• _Stored items from a collection_:
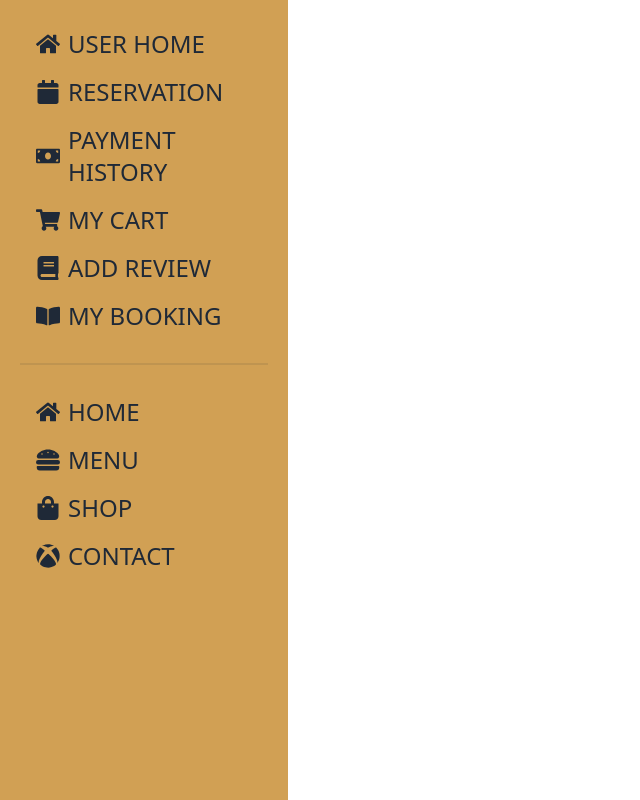
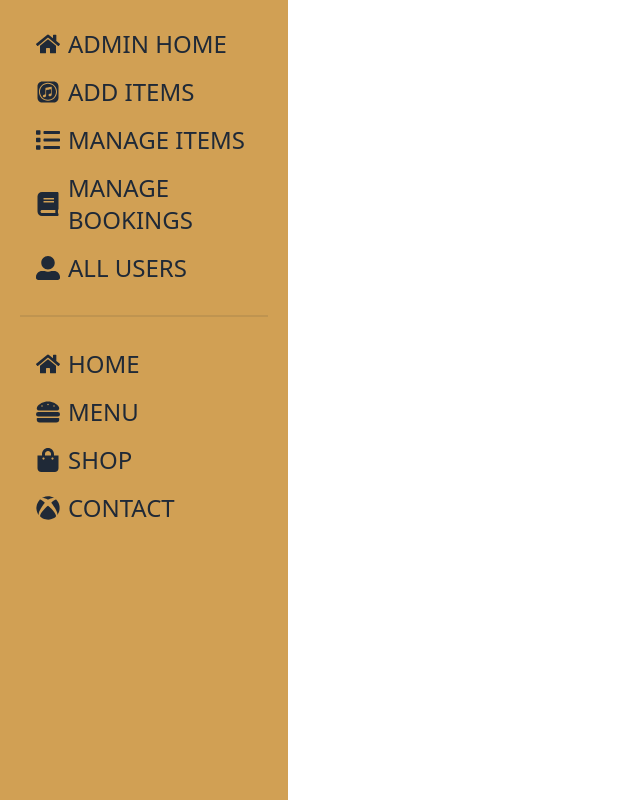
Before and after one commit to Mahmudmhb/bistro-boss, a React (Vite) app: page /deshboard in a window 1280 px wide. Shown: the whole page, without its empty margins (0-640 px from the left). Built offline with nearby package versions, Linux system fonts and the light colour scheme; no server answers; sample sign-in values are in the browser's storage.

Commit message:
admin page

```diff
--- /dev/null
+++ b/src/Pages/DeshBoard/Admin/AddItems.jsx
@@ -0,0 +1,11 @@
+import React from "react";
+
+const AddItems = () => {
+  return (
+    <div>
+      <h1>this is additem page</h1>
+    </div>
+  );
+};
+
+export default AddItems;
--- /dev/null
+++ b/src/Pages/DeshBoard/Admin/AdminHome.jsx
@@ -0,0 +1,11 @@
+import React from "react";
+
+const AdminHome = () => {
+  return (
+    <div>
+      <h1>this is admin page</h1>
+    </div>
+  );
+};
+
+export default AdminHome;
--- /dev/null
+++ b/src/Pages/DeshBoard/Admin/AllUsers.jsx
@@ -0,0 +1,65 @@
+import { useQuery } from "@tanstack/react-query";
+import useAxiosSecure from "../../../Hooks/useAxiosSecure/useAxiosSecure";
+import Heading from "../../../Sheard/Heading";
+import { FaTrash } from "react-icons/fa";
+import { PiUsersThreeFill } from "react-icons/pi";
+
+const AllUsers = () => {
+  const axiosSecure = useAxiosSecure();
+
+  const { data: users = [] } = useQuery({
+    queryKey: ["users"],
+    queryFn: async () => {
+      const res = await axiosSecure.get("/users");
+      return res.data;
+    },
+    //   .then((res) => console.log(res.data)),
+  });
+  return (
+    <div className="w-full p-10">
+      {/* <h1>this is all user page</h1> */}
+      <Heading title={"How many??"} heading={"MANAGE ALL USERS"}></Heading>
+
+      <div>Total users:{users.length}</div>
+      <div>
+        <div className="overflow-x-auto">
+          <table className="table table-zebra text-2xl">
+            {/* head */}
+            <thead>
+              <tr className="bg-[#d1a054] text-white text-2xl">
+                <th></th>
+                <th>Name</th>
+                <th>email</th>
+                <th>Role</th>
+                <th>Action</th>
+              </tr>
+            </thead>
+            <tbody>
+              {/* row 1 */}
+
+              {users.map((user, index) => (
+                <tr key={user._id}>
+                  <th>{index + 1}</th>
+                  <td>{user.name}</td>
+                  <td>{user.email}</td>
+                  <td>
+                    <button className="btn btn-success text-white">
+                      <PiUsersThreeFill />
+                    </button>
+                  </td>
+                  <td>
+                    <button className="btn btn-info text-white">
+                      <FaTrash></FaTrash>
+                    </button>
+                  </td>
+                </tr>
+              ))}
+            </tbody>
+          </table>
+        </div>
+      </div>
+    </div>
+  );
+};
+
+export default AllUsers;
--- /dev/null
+++ b/src/Pages/DeshBoard/Admin/ManageItems.jsx
@@ -0,0 +1,11 @@
+import React from "react";
+
+const ManageItems = () => {
+  return (
+    <div>
+      <h1>this is manage items page</h1>
+    </div>
+  );
+};
+
+export default ManageItems;
--- /dev/null
+++ b/src/Pages/DeshBoard/Admin/Managebook.jsx
@@ -0,0 +1,11 @@
+import React from "react";
+
+const Managebook = () => {
+  return (
+    <div>
+      <h1>this is manage book page</h1>
+    </div>
+  );
+};
+
+export default Managebook;
--- a/src/Pages/DeshBoard/DeshBoard.jsx
+++ b/src/Pages/DeshBoard/DeshBoard.jsx
@@ -4,19 +4,55 @@ import {
   FaCalendar,
   FaHamburger,
   FaHome,
+  FaItunes,
+  FaList,
   FaMoneyBill,
-  FaProductHunt,
+  // FaProductHunt,
   FaShoppingBag,
   FaShoppingCart,
+  FaUserAlt,
   FaXbox,
 } from "react-icons/fa";
 import { NavLink, Outlet } from "react-router-dom";
 
+const isAdmin = true;
+
 const DeshBoard = () => {
   return (
     <div className="flex ">
-      <div className="w-72 bg-[#d1a054]  text-3xl h-screen uppercase">
+      <div className="w-72 bg-[#d1a054]  text-2xl h-screen uppercase">
         <ul className="menu p-5">
+          {isAdmin ? (
+            <>
+              <li className="text-2xl">
+                <NavLink to="/deshboard/admin">
+                  <FaHome></FaHome> Admin Home
+                </NavLink>
+              </li>
+              <li className="text-2xl">
+                <NavLink to="/deshboard/additems">
+                  <FaItunes></FaItunes> add items
+                </NavLink>
+              </li>
+              <li className="text-2xl">
+                <NavLink to="/deshboard/manageitems">
+                  <FaList></FaList> manage items
+                </NavLink>
+              </li>
+
+              <li className="text-2xl">
+                <NavLink to="/deshboard/managebook">
+                  <FaBook></FaBook> Manage bookings
+                </NavLink>
+              </li>
+              <li className="text-2xl">
+                <NavLink to="/deshboard/allusers">
+                  <FaUserAlt></FaUserAlt> all users
+                </NavLink>
+              </li>
+            </>
+          ) : (
+            <>
               <li className="text-2xl">
                 <NavLink to="/deshboard/userhome">
                   <FaHome></FaHome> User Home
@@ -47,6 +83,9 @@ const DeshBoard = () => {
                   <FaBookOpen></FaBookOpen> my booking
                 </NavLink>
               </li>
+            </>
+          )}
+
           <div className="divider"></div>
           <li className="text-2xl">
             <NavLink to="/">
--- a/src/Sheard/ShearLogin/ShearLogin.jsx
+++ b/src/Sheard/ShearLogin/ShearLogin.jsx
@@ -16,7 +16,7 @@ const ShearLogin = () => {
           email: result.user.email,
         };
         axiosPublic.post("/users", userInfo).then((res) => {
-          console.log(res.data);
+          //   console.log(res.data);
         });
         Swal.fire({
           position: "center",
@@ -26,7 +26,7 @@ const ShearLogin = () => {
           timer: 2000,
         });
         navigate("/");
-        console.log(result.user);
+        // console.log(result.user);
       })
       .catch((error) => {
         console.log(error);
```
Also changed, not shown: src/Layout/Route.jsx (+25 -0 lines). Lines whose indentation alone changed are shown as unchanged.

• _Try it_:
If a line in the data holds the string "console", copy that line.

• _Answer_:
+    //   .then((res) => console.log(res.data)),
-          console.log(res.data);
+          //   console.log(res.data);
-        console.log(result.user);
+        // console.log(result.user);
         console.log(error);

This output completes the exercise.